EXERCISE AIM :: Print out all of the records exactly; no picture belongs in the result.

[RECORDS SHOWN — start]

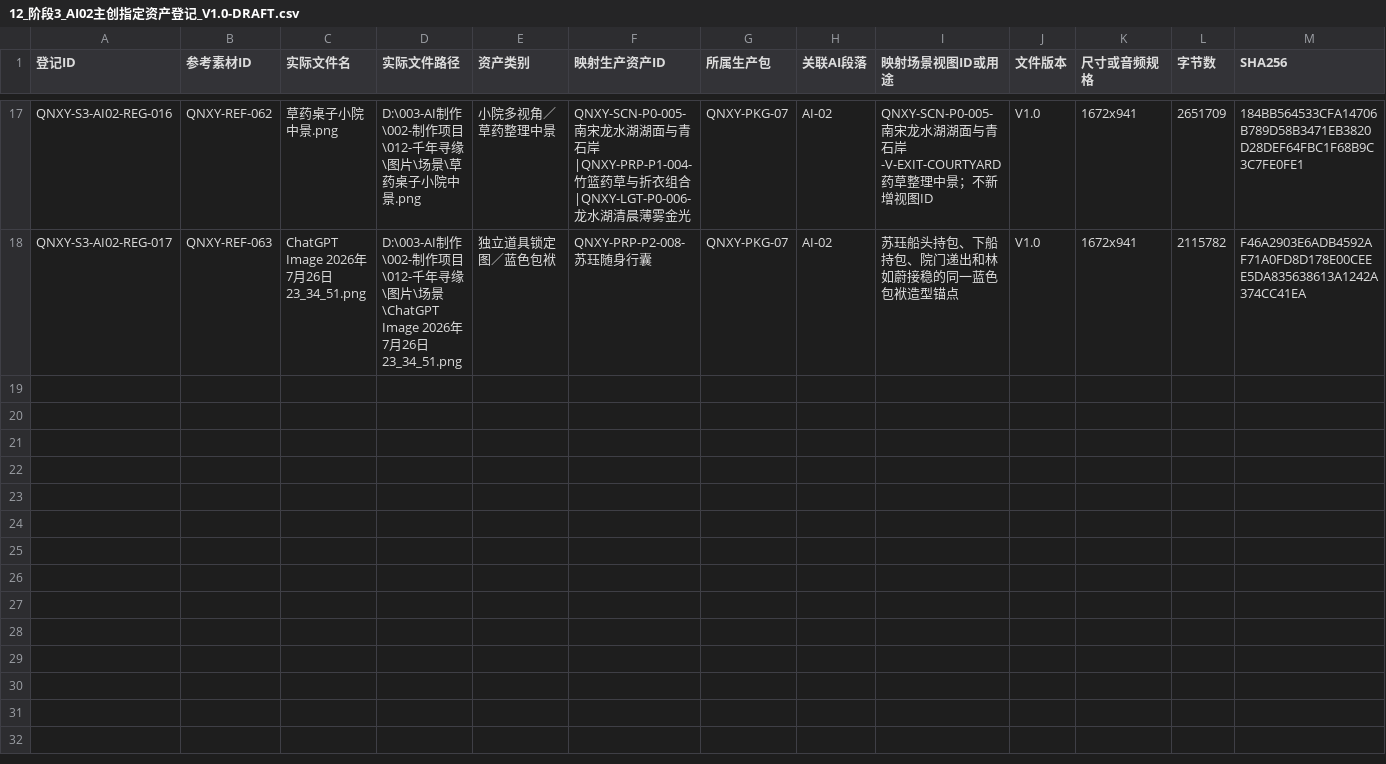
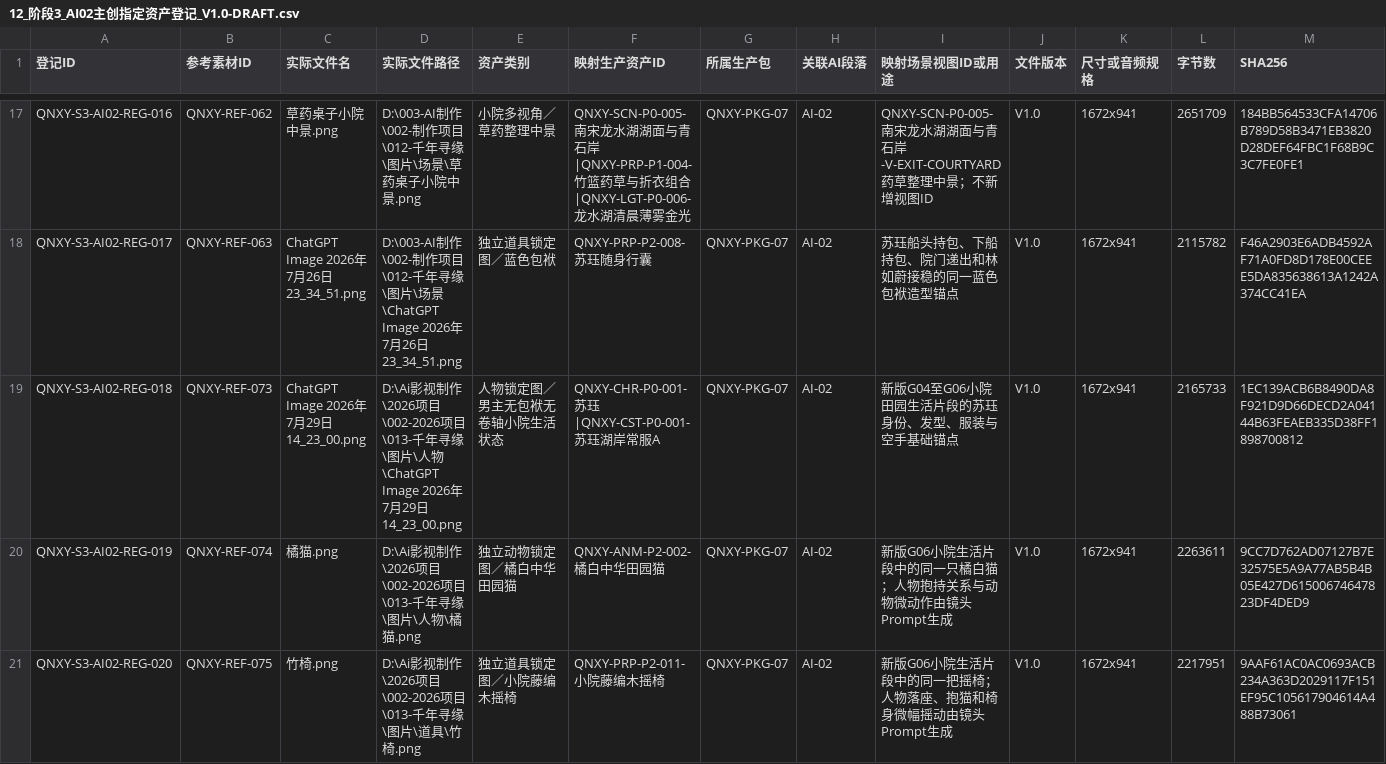
Before and after one commit to sla20110526-alt/QNXY, a CSV file: data/12_阶段3_AI02主创指定资产登记_V1.0-DRAFT.csv, drawn as a sheet; only a part is shown, gaps mark what is left out; rows hold the shown columns only; the diff covers the shown part only; the diff names each change by its address in the sheet, - before the commit and + after, or states it on an @@ line.

```diff
--- a/data/12_阶段3_AI02主创指定资产登记_V1.0-DRAFT.csv
+++ b/data/12_阶段3_AI02主创指定资产登记_V1.0-DRAFT.csv
+row 19: QNXY-S3-AI02-REG-018 | QNXY-REF-073 | ChatGPT Image 2026年7月29日 14_23_00.png | D:\Ai影视制作\2026项目\002-2026项目\013-千年寻缘\图片\人物\ChatGPT Image 2026年7月29日 14_23_00.png | 人物锁定图／男主无包袱无卷轴小院生活状态 | QNXY-CHR-P0-001-苏珏|QNXY-CST-P0-001-苏珏湖岸常服A | QNXY-PKG-07 | AI-02 | 新版G04至G06小院田园生活片段的苏珏身份、发型、服装与空手基础锚点 | V1.0 | 1672x941 | 2165733 | 1EC139ACB6B8490DA8F921D9D66DECD2A04144B63FEAEB335D38FF1898700812
+row 20: QNXY-S3-AI02-REG-019 | QNXY-REF-074 | 橘猫.png | D:\Ai影视制作\2026项目\002-2026项目\013-千年寻缘\图片\人物\橘猫.png | 独立动物锁定图／橘白中华田园猫 | QNXY-ANM-P2-002-橘白中华田园猫 | QNXY-PKG-07 | AI-02 | 新版G06小院生活片段中的同一只橘白猫；人物抱持关系与动物微动作由镜头Prompt生成 | V1.0 | 1672x941 | 2263611 | 9CC7D762AD07127B7E32575E5A9A77AB5B4B05E427D61500674647823DF4DED9
+row 21: QNXY-S3-AI02-REG-020 | QNXY-REF-075 | 竹椅.png | D:\Ai影视制作\2026项目\002-2026项目\013-千年寻缘\图片\道具\竹椅.png | 独立道具锁定图／小院藤编木摇椅 | QNXY-PRP-P2-011-小院藤编木摇椅 | QNXY-PKG-07 | AI-02 | 新版G06小院生活片段中的同一把摇椅；人物落座、抱猫和椅身微幅摇动由镜头Prompt生成 | V1.0 | 1672x941 | 2217951 | 9AAF61AC0AC0693ACB234A363D2029117F151EF95C105617904614A488B73061
```
Also changed, not shown: 3 added rows elsewhere in this file, data/01_阶段1_资产统计表.csv, data/02_阶段1_场景视图需求与确认清单.csv, 24 other files.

[RECORDS SHOWN — finish]

COMPLETED EXERCISE ::
Before and after one commit to sla20110526-alt/QNXY, a CSV file: data/12_阶段3_AI02主创指定资产登记_V1.0-DRAFT.csv, drawn as a sheet; only a part is shown, gaps mark what is left out; rows hold the shown columns only; the diff covers the shown part only; the diff names each change by its address in the sheet, - before the commit and + after, or states it on an @@ line.

```diff
--- a/data/12_阶段3_AI02主创指定资产登记_V1.0-DRAFT.csv
+++ b/data/12_阶段3_AI02主创指定资产登记_V1.0-DRAFT.csv
+row 19: QNXY-S3-AI02-REG-018 | QNXY-REF-073 | ChatGPT Image 2026年7月29日 14_23_00.png | D:\Ai影视制作\2026项目\002-2026项目\013-千年寻缘\图片\人物\ChatGPT Image 2026年7月29日 14_23_00.png | 人物锁定图／男主无包袱无卷轴小院生活状态 | QNXY-CHR-P0-001-苏珏|QNXY-CST-P0-001-苏珏湖岸常服A | QNXY-PKG-07 | AI-02 | 新版G04至G06小院田园生活片段的苏珏身份、发型、服装与空手基础锚点 | V1.0 | 1672x941 | 2165733 | 1EC139ACB6B8490DA8F921D9D66DECD2A04144B63FEAEB335D38FF1898700812
+row 20: QNXY-S3-AI02-REG-019 | QNXY-REF-074 | 橘猫.png | D:\Ai影视制作\2026项目\002-2026项目\013-千年寻缘\图片\人物\橘猫.png | 独立动物锁定图／橘白中华田园猫 | QNXY-ANM-P2-002-橘白中华田园猫 | QNXY-PKG-07 | AI-02 | 新版G06小院生活片段中的同一只橘白猫；人物抱持关系与动物微动作由镜头Prompt生成 | V1.0 | 1672x941 | 2263611 | 9CC7D762AD07127B7E32575E5A9A77AB5B4B05E427D61500674647823DF4DED9
+row 21: QNXY-S3-AI02-REG-020 | QNXY-REF-075 | 竹椅.png | D:\Ai影视制作\2026项目\002-2026项目\013-千年寻缘\图片\道具\竹椅.png | 独立道具锁定图／小院藤编木摇椅 | QNXY-PRP-P2-011-小院藤编木摇椅 | QNXY-PKG-07 | AI-02 | 新版G06小院生活片段中的同一把摇椅；人物落座、抱猫和椅身微幅摇动由镜头Prompt生成 | V1.0 | 1672x941 | 2217951 | 9AAF61AC0AC0693ACB234A363D2029117F151EF95C105617904614A488B73061
```
Also changed, not shown: 3 added rows elsewhere in this file, data/01_阶段1_资产统计表.csv, data/02_阶段1_场景视图需求与确认清单.csv, 24 other files.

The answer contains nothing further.